(1) to set an absolute tempo (number of beats per minute) and

(2) to act as a guide in learning complex rhythms.

This chapter will treat some of the techniques of uses under the first group.

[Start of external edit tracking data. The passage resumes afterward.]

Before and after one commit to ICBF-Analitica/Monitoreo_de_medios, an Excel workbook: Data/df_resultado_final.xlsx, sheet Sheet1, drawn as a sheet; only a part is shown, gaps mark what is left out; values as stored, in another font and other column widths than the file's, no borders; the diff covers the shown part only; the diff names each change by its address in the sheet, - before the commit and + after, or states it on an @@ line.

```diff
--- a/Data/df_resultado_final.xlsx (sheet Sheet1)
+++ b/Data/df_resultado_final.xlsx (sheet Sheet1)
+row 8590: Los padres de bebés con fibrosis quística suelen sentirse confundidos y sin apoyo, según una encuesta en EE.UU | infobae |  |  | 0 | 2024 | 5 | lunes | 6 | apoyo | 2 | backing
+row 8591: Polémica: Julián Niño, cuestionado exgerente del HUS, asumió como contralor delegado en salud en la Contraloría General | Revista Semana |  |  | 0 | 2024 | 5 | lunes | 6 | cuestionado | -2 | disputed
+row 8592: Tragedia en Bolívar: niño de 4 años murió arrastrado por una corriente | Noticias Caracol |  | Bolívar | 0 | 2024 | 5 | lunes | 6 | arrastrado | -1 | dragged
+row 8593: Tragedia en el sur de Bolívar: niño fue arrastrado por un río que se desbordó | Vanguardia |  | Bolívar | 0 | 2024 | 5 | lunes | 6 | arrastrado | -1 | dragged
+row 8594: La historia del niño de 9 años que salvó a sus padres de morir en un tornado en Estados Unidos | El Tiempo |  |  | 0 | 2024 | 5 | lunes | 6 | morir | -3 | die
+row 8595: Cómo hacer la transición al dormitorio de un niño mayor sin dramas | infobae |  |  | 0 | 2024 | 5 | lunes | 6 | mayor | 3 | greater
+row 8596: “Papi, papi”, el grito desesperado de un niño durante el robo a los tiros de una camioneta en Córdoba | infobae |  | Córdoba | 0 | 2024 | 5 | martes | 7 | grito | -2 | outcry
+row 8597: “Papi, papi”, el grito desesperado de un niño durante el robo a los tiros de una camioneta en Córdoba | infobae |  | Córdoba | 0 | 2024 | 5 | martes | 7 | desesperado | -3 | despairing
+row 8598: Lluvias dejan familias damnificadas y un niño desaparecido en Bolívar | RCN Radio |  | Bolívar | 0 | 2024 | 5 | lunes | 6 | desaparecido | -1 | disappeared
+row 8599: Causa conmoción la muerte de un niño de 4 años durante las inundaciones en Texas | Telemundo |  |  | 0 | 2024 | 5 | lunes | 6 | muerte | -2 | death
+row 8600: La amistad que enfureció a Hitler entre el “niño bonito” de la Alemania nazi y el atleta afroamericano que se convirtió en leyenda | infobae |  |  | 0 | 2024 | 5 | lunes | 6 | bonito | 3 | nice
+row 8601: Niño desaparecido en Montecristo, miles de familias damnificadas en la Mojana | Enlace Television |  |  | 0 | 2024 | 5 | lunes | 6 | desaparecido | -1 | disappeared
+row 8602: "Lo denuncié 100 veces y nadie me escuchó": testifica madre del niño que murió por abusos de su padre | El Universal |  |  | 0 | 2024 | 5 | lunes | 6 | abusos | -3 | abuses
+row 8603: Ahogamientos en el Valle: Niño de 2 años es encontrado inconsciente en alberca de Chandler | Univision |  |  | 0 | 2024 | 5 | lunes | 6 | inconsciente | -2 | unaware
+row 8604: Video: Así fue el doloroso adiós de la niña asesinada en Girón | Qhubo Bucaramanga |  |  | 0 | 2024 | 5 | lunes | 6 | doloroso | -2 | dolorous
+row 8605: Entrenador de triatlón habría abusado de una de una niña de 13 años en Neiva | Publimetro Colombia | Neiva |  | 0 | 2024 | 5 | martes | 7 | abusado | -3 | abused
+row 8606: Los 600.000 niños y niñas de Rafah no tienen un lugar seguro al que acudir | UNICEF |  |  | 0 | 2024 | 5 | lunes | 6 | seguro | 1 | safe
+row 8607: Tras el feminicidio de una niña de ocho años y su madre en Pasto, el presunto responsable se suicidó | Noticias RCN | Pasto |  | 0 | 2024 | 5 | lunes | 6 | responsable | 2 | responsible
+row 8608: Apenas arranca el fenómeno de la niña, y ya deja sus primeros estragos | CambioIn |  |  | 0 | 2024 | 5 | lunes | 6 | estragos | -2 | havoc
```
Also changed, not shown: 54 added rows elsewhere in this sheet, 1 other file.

The next chapter will treat some of those under the second group.

Performing at the Tempo the Composer Intended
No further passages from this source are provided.